I remember the first week I spent working on the record. I had it up on my whiteboard. Here are the nine songs, and here’s how I’m going to divide it up: 'Hallowed be Thy name' or 'Our Father in Heaven'. There is so much communicated in that line. Every word of it is significant. 'Our Father' means it’s not an individual, private personal thing. It’s corporate. He’s not my father. He’s not your father. He’s our father. Father is an intimate term. He’s not like a deity. He is a deity, but He’s being addressed intimately here. He’s my father. He’s close, but He’s in Heaven. He’s different. He’s other. He’s intimate, yet He’s transcendent. You put all the words together and there’s even more. How in the world do you communicate that in nothing but rhythm and melodic elements and no words?

I would meditate, stare at my speakers and try to figure out what should be coming out. The thing that eventually pulled me through was the prayer itself. It was coming into the studio and saying, "I don’t know what I should be doing. I need God to provide for me the tools just to be able to get through this day." The process of getting in over my head, which I consider real spiritual discipline, really threw me onto the prayer itself. "I need only what I need for right now. If it shows up, I’ll be grateful, and if not then, Your will be done." It’s incredible how the whole thing was a worship experience for me personally, because of the fact that the record got made at all.

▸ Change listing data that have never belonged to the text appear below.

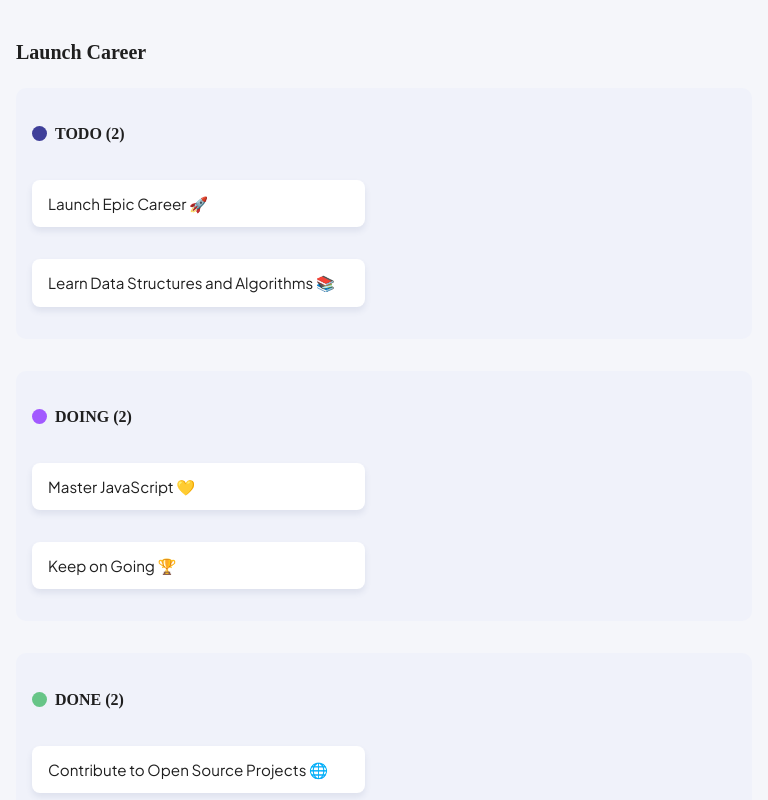
Repository: andajonas/ANDJON25111_fto2502_A2_Anda_Jonas_JSL01
Page: index.html
An editor plug-in stored every save of this project. The page is shown before and after the next save, followed by the edit.
The browser window is 768 px wide. The pictures show the whole page.
An inner scrolling area shows only its first screen.

Above is the page before, as saved 2025-04-25 18:29:29.

### index.html
<html lang="en">
  <head>
    <meta charset="UTF-8" />
    <meta name="viewport" content="width=device-width, initial-scale=1.0" />
    <title>Kanban Board</title>
    <link rel="stylesheet" href="style.css"/>
  </head>

  <body>
    <div class="kanban-container">
      <!-- Sidebar -->
      <nav class="sidebar">
        <div class="logo">
      <img src="assets/logo-light.svg" alt="Kanban logo">
        </div>
        <div class="board-list">
          <h4>ALL BOARDS (1)</h4>
          <button class="board-btn">Launch Career</button>
        </div>
      </nav>

      <!-- Main Board Section -->
      <div class="main-board">
        <header class="board-header">
          <h2 class="board-title">Launch Career</h2>
          <div class="=divider"></div>
        </header>

        <main class="columns">
          <!-- TO DO Column -->
          <div class="column">
            <div class="column-header">
              <span class="dot todo"></span>
              <h4>TODO (2)</h4>
            </div>
            <div class="card-container">
              <div class="card">Launch Epic Career 🚀</div>
              <div class="card">Learn Data Structures and Algorithms 📚</div>
            </div>
          </div>

          <!-- DOING Column -->
          <div class="column">
            <div class="column-header">
              <span class="dot doing"></span>
              <h4>DOING (2)</h4>
            </div>
            <div class="card-container">
              <div class="card">Master JavaScript 💛</div>
              <div class="card">Keep on Going 🏆</div>
            </div>
          </div>

          <!-- DONE Column -->
          <div class="column">
            <div class="column-header">
              <span class="dot done"></span>
              <h4>DONE (2)</h4>
            </div>
            <div class="card-container">
              <div class="card">Contribute to Open Source Projects 🌐</div>
              <div class="card">Build Portfolio Projects 🛠️</div>
            </div>
          </div>
        </main>
      </div>
    </div>
  </body>
</html>

### style.css
@import url('https://fonts.googleapis.com/css2?family=Plus+Jakarta+Sans:wght@400;700&display=swap');
/* Base Styles */
body {
    margin: 0;
    font-family: "inter" sans-serif;
    background-color: #f5f6fa;
    color: #1f1f1f;
  }

  .kanban-container {
    display: grid;
    grid-template-columns: 250px 1fr;
    height: 100vh;
  }

  /* Sidebar */
  .sidebar {
    background-color: white;
    padding: 2rem 1rem;
    border-right: 1px solid #e0e0e0;
  }

  .logo img {
    height: 40px;
    margin-bottom: 2rem;
  }

  .board-list h4 {
    font-size: 0.8rem;
    font-weight: 600;
    color: #888;
    margin: 2rem 0 0.5rem;
  }

  .board-btn {
    background-color: #635FC7;
    color: white !important;
    border: none;
    padding: 0.75rem 1rem;
    font-weight: 600;
    border-radius: 24px;
    cursor: pointer;
    text-align: left;
    width: 100%;
    font-family: 'Plus Jakarta Sans', sans-serif;
    font-size: 0.9rem;
    transition: background-color 0.2s ease;
  }

  .board-btn:hover {
    background-color: #847fda;
  }

  /* Main Content */
  .main-board {
    padding: 2rem;
    overflow-x: auto;
  }

  .board-title {
    font-size: 1.5rem;
    font-weight: 600;
    margin-bottom: 2rem;
  }

  /* Columns Layout */
  .columns {
    display: grid;
    grid-template-columns: repeat(3, 1fr);
    gap: 2rem;
  }

  /* Column */
  .column {
    display: flex;
    flex-direction: column;
  }

  /* Column Header */
  .column-header {
    display: flex;
    align-items: center;
    gap: 0.5rem;
    font-weight: 600;
    margin-bottom: 1rem;
  }

  .dot {
    width: 15px;
    height: 15px;
    border-radius: 50%;
  }

  .dot.todo {
    background-color: #3f3f99;
  }

  .dot.doing {
    background-color: #a259ff;
  }

  .dot.done {
    background-color: #67c587;
  }

  /* Cards */
  .card-container {
    display: flex;
    flex-direction: column;
    gap: 1rem;
  }

  .card {
    font-family: 'Plus Jakarta Sans', sans-serif;
    font-weight: 500; /* lighter weight */
    font-size: 15px;
    line-height: 1;
    padding: 1rem; /* Default for desktop */
    background-color: white;
    border-radius: 8px;
    box-shadow: 0px 4px 6px rgba(54, 78, 126, 0.1);
    margin-bottom: 1rem;
    width: 100%;
    max-width: 301px;
  }

  /* Mobile Responsive Styles */
@media (max-width: 768px) {
    .kanban-container {
      grid-template-columns: 1fr;
    }

    .sidebar {
      display: none; /* hide sidebar on mobile */
    }

    .main-board {
      padding: 1.5rem 1rem;
    }

    .columns {
      display: flex;
      flex-direction: column;
      gap: 2rem;
    }

    .column {
      background-color: #f0f2fa;
      padding: 1rem;
      border-radius: 10px;
    }

    .column-header h4 {
      font-size: 1rem;
    }

    .card {
      font-size: 0.95rem;
    }

    .board-title {
      text-align: left;
      font-size: 1.25rem;
      margin-bottom: 1.5rem;
    }
  }

After the next save:
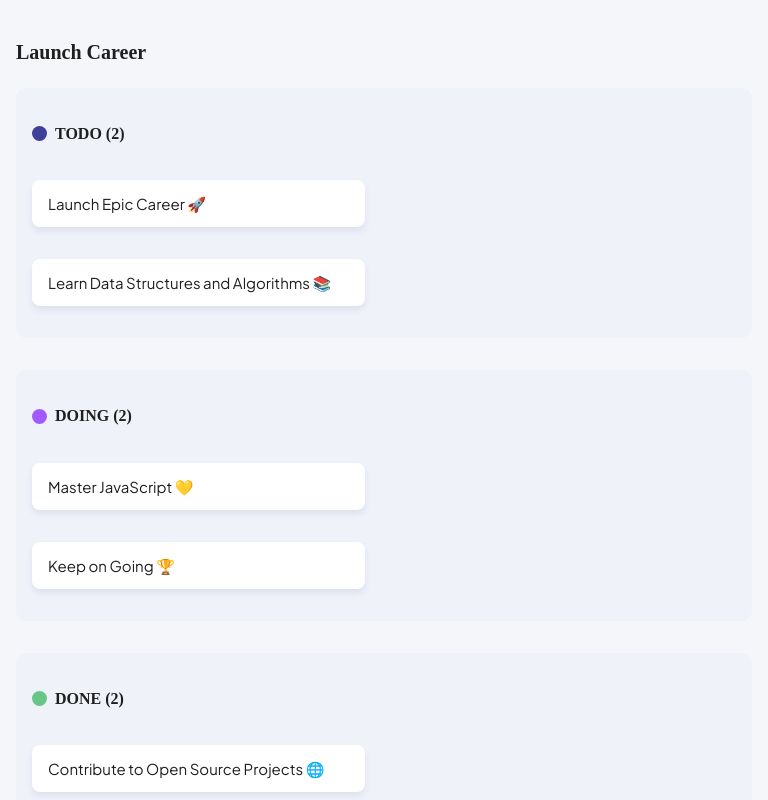
Saved 27 s later.
--- a/style.css
+++ b/style.css
@@ -154,9 +154,7 @@ body {
       font-size: 1rem;
     }
 
-    .card {
-      font-size: 0.95rem;
-    }
+
 
     .board-title {
       text-align: left;
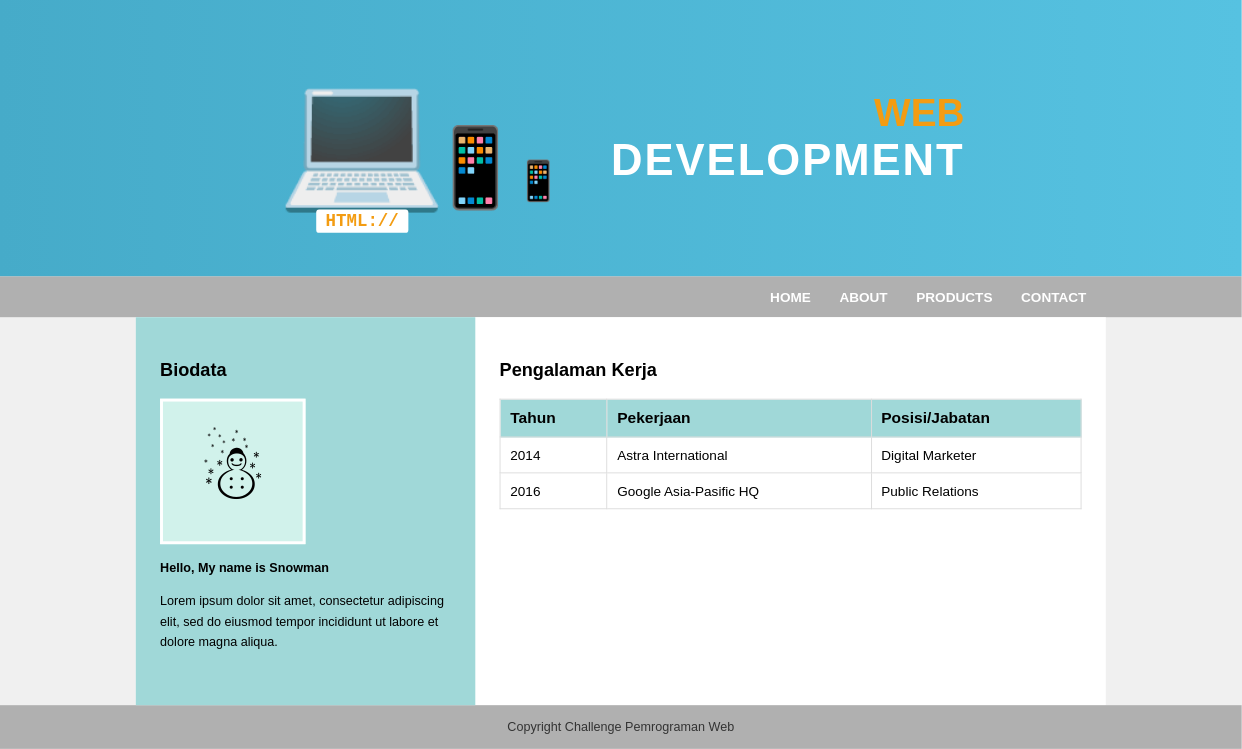
Repository: Nanda-IT/CSS-layout-Flexbox
Page: pratikum5.html
An editor plug-in stored every save of this project. The page is shown before and after the next save, followed by the edit.
The browser window is 1280 px wide. The pictures show the whole page, at 97% of full size.

Above is the page before, as saved 2026-04-27 12:15:48.

### pratikum5.html
<!DOCTYPE html>
<html lang="id">
<head>
    <meta charset="UTF-8">
    <meta name="viewport" content="width=device-width, initial-scale=1.0">
    <title>Halaman Web Pengembangan Web</title>
    <link rel="stylesheet" href="style.css">
</head>
<body>

    <header>
        <div class="banner-content">
            <div class="icon-group">
                <span class="monitor-icon">&#128187;</span> <span class="tablet-icon">&#128241;</span>  <span class="phone-icon">&#128241;</span>   <div class="html-label">HTML://</div>
            </div>
            <div class="header-text">
                <h1 class="text-orange">WEB</h1>
                <h2 class="text-white">DEVELOPMENT</h2>
            </div>
        </div>
    </header>

    <nav>
        <div class="nav-links">
            <a href="#">HOME</a>
            <a href="#">ABOUT</a>
            <a href="#">PRODUCTS</a>
            <a href="#">CONTACT</a>
        </div>
    </nav>

    <main class="container">
        <section class="sidebar">
            <h3>Biodata</h3>
            <div class="profile-box">
                <div class="snowman-img">&#9731;</div>
            </div>
            <div class="description">
                <p><strong>Hello, My name is Snowman</strong></p>
                <p>Lorem ipsum dolor sit amet, consectetur adipiscing elit, sed do eiusmod tempor incididunt ut labore et dolore magna aliqua.</p>
            </div>
        </section>

        <section class="content">
            <h3>Pengalaman Kerja</h3>
            <table>
                <thead>
                    <tr>
                        <th>Tahun</th>
                        <th>Pekerjaan</th>
                        <th>Posisi/Jabatan</th>
                    </tr>
                </thead>
                <tbody>
                    <tr>
                        <td>2014</td>
                        <td>Astra International</td>
                        <td>Digital Marketer</td>
                    </tr>
                    <tr>
                        <td>2016</td>
                        <td>Google Asia-Pasific HQ</td>
                        <td>Public Relations</td>
                    </tr>
                </tbody>
            </table>
        </section>
    </main>

    <footer>
        Copyright Challenge Pemrograman Web
    </footer>

</body>
</html>

### style.css
/* Reset Dasar */
* {
    box-sizing: border-box;
}

body {
    font-family: Arial, sans-serif;
    margin: 0;
    padding: 0;
    background-color: #f0f0f0;
}

/* Header & Banner */
header {
    background: linear-gradient(to right, #46abc9, #56c2e1);
    padding: 60px 20px;
    display: flex;
    justify-content: center;
}

.banner-content {
    display: flex;
    align-items: center;
    gap: 50px;
}

.icon-group {
    position: relative;
    display: flex;
    align-items: flex-end;
}

.monitor-icon { font-size: 140px; color: #333; }
.tablet-icon { font-size: 80px; margin-left: -20px; margin-bottom: 5px; color: #444; }
.phone-icon { font-size: 40px; margin-left: -10px; margin-bottom: 15px; color: #555; }

.html-label {
    position: absolute;
    bottom: -15px;
    left: 40px;
    background: white;
    color: #f39c12;
    padding: 2px 10px;
    font-weight: bold;
    border-radius: 3px;
    font-family: monospace;
    font-size: 18px;
}

.header-text {
    text-align: right;
}

.header-text h1 {
    margin: 0;
    font-size: 40px;
    color: #f39c12; /* Oranye */
}

.header-text h2 {
    margin: 0;
    font-size: 45px;
    letter-spacing: 2px;
    color: white;
}

/* Navigasi */
nav {
    background-color: #b0b0b0;
    padding: 12px 0;
}

.nav-links {
    max-width: 1000px;
    margin: 0 auto;
    text-align: right;
    padding-right: 20px;
}

nav a {
    text-decoration: none;
    color: white;
    font-weight: bold;
    margin-left: 25px;
    font-size: 14px;
}

/* Layout Konten */
.container {
    display: flex;
    max-width: 1000px;
    margin: 0 auto;
    min-height: 400px;
    background-color: white;
}

.sidebar {
    flex: 1;
    background-color: #a0d8d8; /* Warna toska */
    padding: 25px;
}

.content {
    flex: 2;
    padding: 25px;
}

/* Biodata */
.profile-box {
    background-color: #d1f2eb;
    width: 150px;
    height: 150px;
    display: flex;
    justify-content: center;
    align-items: center;
    border: 3px solid white;
    margin-bottom: 15px;
}

.snowman-img {
    font-size: 80px;
}

.description {
    font-size: 13px;
    line-height: 1.6;
}

/* Tabel */
table {
    width: 100%;
    border-collapse: collapse;
}

th {
    background-color: #a0d8d8;
    text-align: left;
    padding: 10px;
    border: 1px solid #ddd;
}

td {
    padding: 10px;
    border: 1px solid #ddd;
    font-size: 14px;
}

/* Footer */
footer {
    background-color: #b0b0b0;
    text-align: center;
    padding: 15px;
    font-size: 13px;
    color: #333;
}

After the next save:
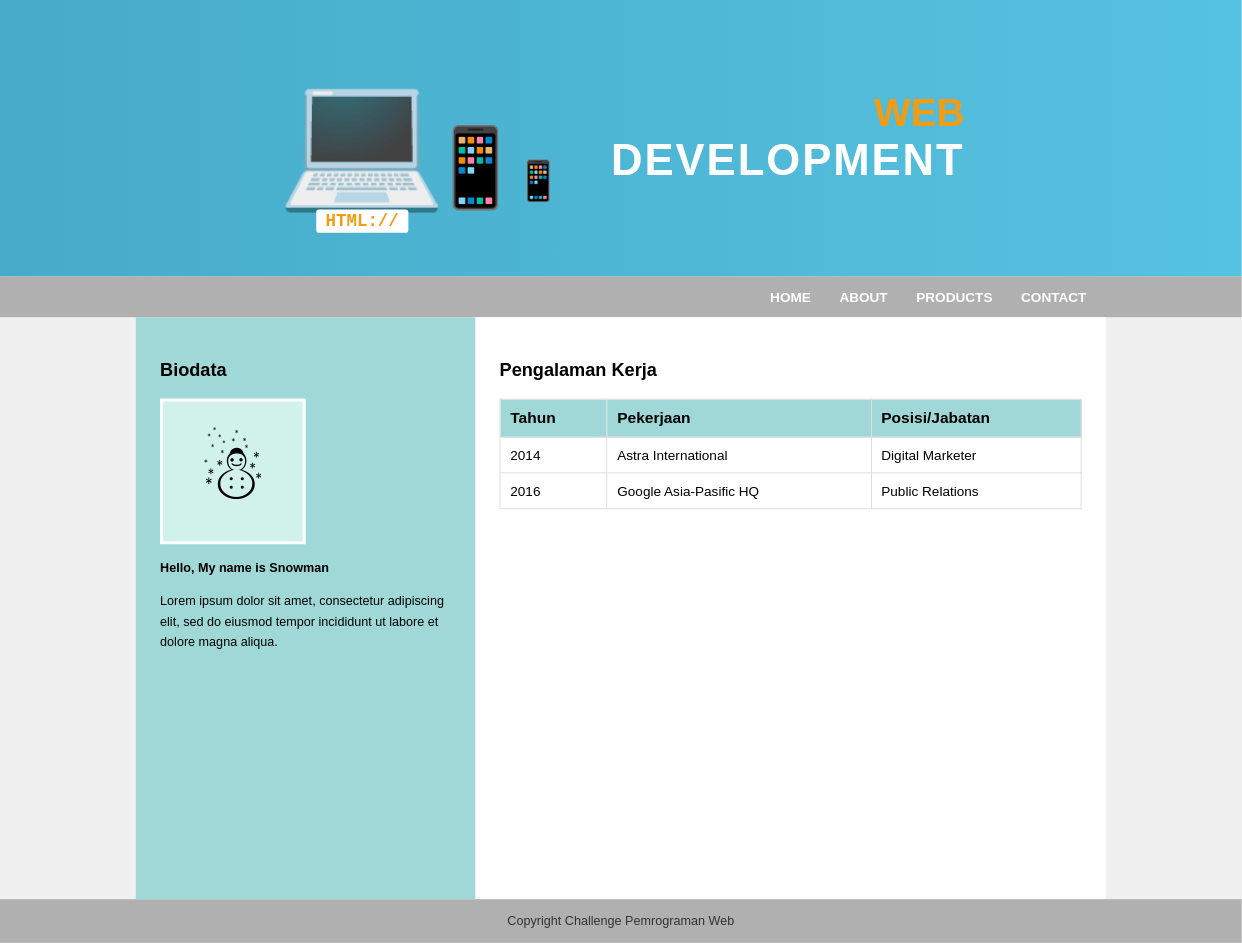
Saved 2 min 11 s later.
--- a/style.css
+++ b/style.css
@@ -90,7 +90,7 @@
     display: flex;
     max-width: 1000px;
     margin: 0 auto;
-    min-height: 400px;
+    min-height: 600px;
     background-color: white;
 }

Going to God with a daily, hourly dependence, altering the context of His will being done and not mine and receiving whatever He gives. This record is what He gave me.

FeedbackFeedback by Derek Webb